When we finally walked up more stairs we saw that it was worth the wait.  From the bottom looking up you couldn't see any of the gargoyles but from above you had a perfect view!  It was like a scene from the "Hunchback of Notre Dame."  You got to walk across the building to the famous bell tower from the novel to see the actual bell, then climb all the way to the top of the tower.  The views of Paris were beautiful and we were even able to see our apartment from the top!  After the Notre Dame we bought some sandwiches to eat along the Seine.  I even indulged in an éclair, not cliché right?

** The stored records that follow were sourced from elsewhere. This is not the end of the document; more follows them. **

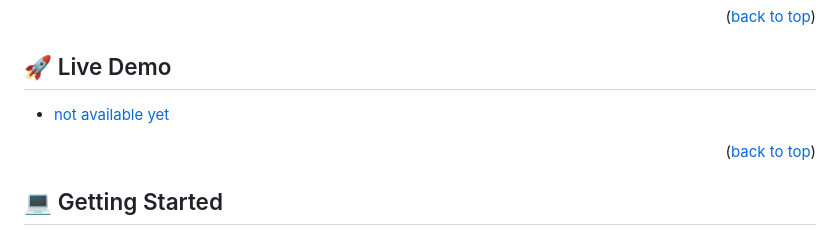
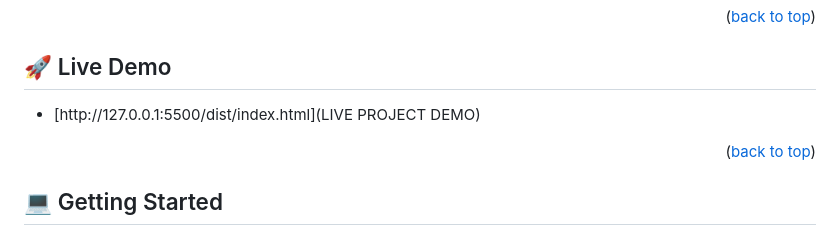
Before and after one commit to adarachel/project-leaderboard, a Markdown page: README.md, the part around the change. GitHub-like rendering.

```diff
--- a/README.md
+++ b/README.md
@@ -63,7 +63,7 @@ a JavaScript project for the Leaderboard list app, using webpack and ES6 feature
 
 ## 🚀 Live Demo <a name="Live-Demo"></a>
 
-- [not available yet]()
+- [http://127.0.0.1:5500/dist/index.html](LIVE PROJECT DEMO)
 
 <p align="right">(<a href="#readme-top">back to top</a>)</p>
 
```
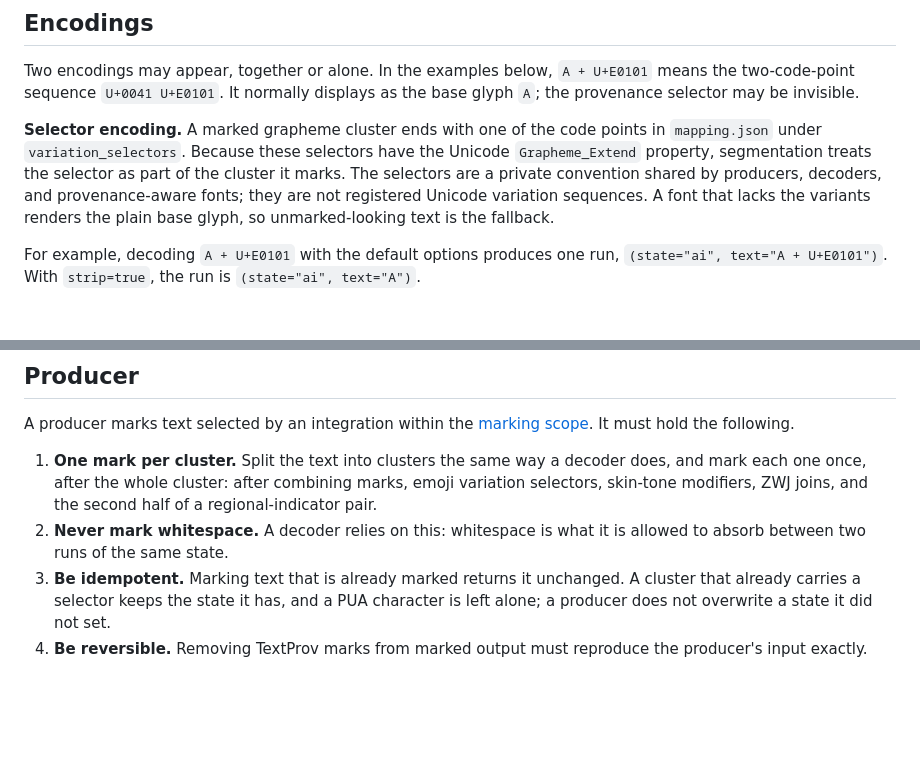
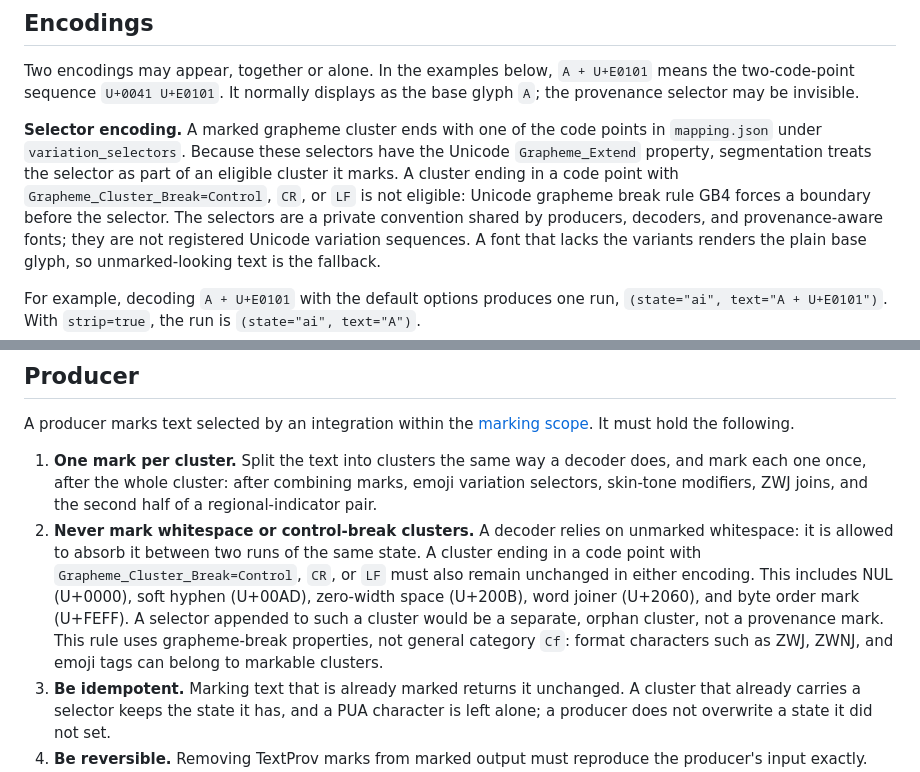
Before and after one commit to textprov/textprov, a Markdown page: SPEC.md, 2 parts joined by grey strips. Rendered like a GitHub page; blank space fills up the shorter version.

Commit message:
docs(spec): exclude control-break clusters from marking

```diff
--- a/SPEC.md
+++ b/SPEC.md
@@ -161,7 +161,9 @@ displays as the base glyph `A`; the provenance selector may be invisible.
 **Selector encoding.** A marked grapheme cluster ends with one of the code
 points in `mapping.json` under `variation_selectors`. Because these selectors
 have the Unicode `Grapheme_Extend` property, segmentation treats the selector
-as part of the cluster it marks. The selectors are a private convention shared
+as part of an eligible cluster it marks. A cluster ending in a code point with
+`Grapheme_Cluster_Break=Control`, `CR`, or `LF` is not eligible: Unicode grapheme
+break rule GB4 forces a boundary before the selector. The selectors are a private convention shared
 by producers, decoders, and provenance-aware fonts; they are not registered
 Unicode variation sequences. A font that lacks the variants renders the plain
 base glyph, so unmarked-looking text is the fallback.
@@ -263,8 +265,15 @@ A producer marks text s󠄁e󠄁l󠄁e󠄁c󠄁t󠄁e󠄁d󠄁 b󠄁y󠄁 a󠄁n
    decoder does, and mark each one once, after the whole cluster: after
    combining marks, emoji variation selectors, skin-tone modifiers, ZWJ joins,
    and the second half of a regional-indicator pair.
-2. **Never mark whitespace.** A decoder relies on this: whitespace is what it
-   is allowed to absorb between two runs of the same state.
+2. **Never mark whitespace or control-break clusters.** A decoder relies on
+   unmarked whitespace: it is allowed to absorb it between two runs of the same
+   state. A cluster ending in a code point with `Grapheme_Cluster_Break=Control`,
+   `CR`, or `LF` must also remain unchanged in either encoding. This includes
+   NUL (U+0000), soft hyphen (U+00AD), zero-width space (U+200B), word joiner
+   (U+2060), and byte order mark (U+FEFF). A selector appended to such a cluster
+   would be a separate, orphan cluster, not a provenance mark. This rule uses
+   grapheme-break properties, not general category `Cf`: format characters
+   such as ZWJ, ZWNJ, and emoji tags can belong to markable clusters.
 3. **Be idempotent.** Marking text that is already marked returns it
    unchanged. A cluster that already carries a selector keeps the state it has,
    and a PUA character is left alone; a producer does not overwrite a state it
```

When we arrived in Santander it was actually the start of their annual parties celebrating the city called, Semana Grande.  All around the city bars set up 'casetas' or little wooden houses, at these houses you can try different tapas and drinks.  Usually there is a special where one tapa and a beer are 2.5 euros.  They also have some areas where tents are set up for different provinces in Spain.  I loved going to the Asturias one because I love the sidra, since we don't have anything like it at home.  

Also at the same time there is a feria or fun fair going on near the stadium.  It has a bunch of food, rides, and games where you can win prizes.  We went on a couple rides with our friends, tried a special coconut treat--where my boyfriend, not so humorously for him, chipped his tooth--, and he even won me some stuffed animals!  It was really fun and I loved trying the different tapas and foods from different parts of Spain.  

During this week it was one of our friend's birthdays and we decided to have a tapas party to celebrate where each person cooked one dish of tapas to eat for dinner.  My boyfriend and I decided to make American food, and cooked buffalo wings and then pancakes for dessert.  Everything was so delicious, I love Spanish food!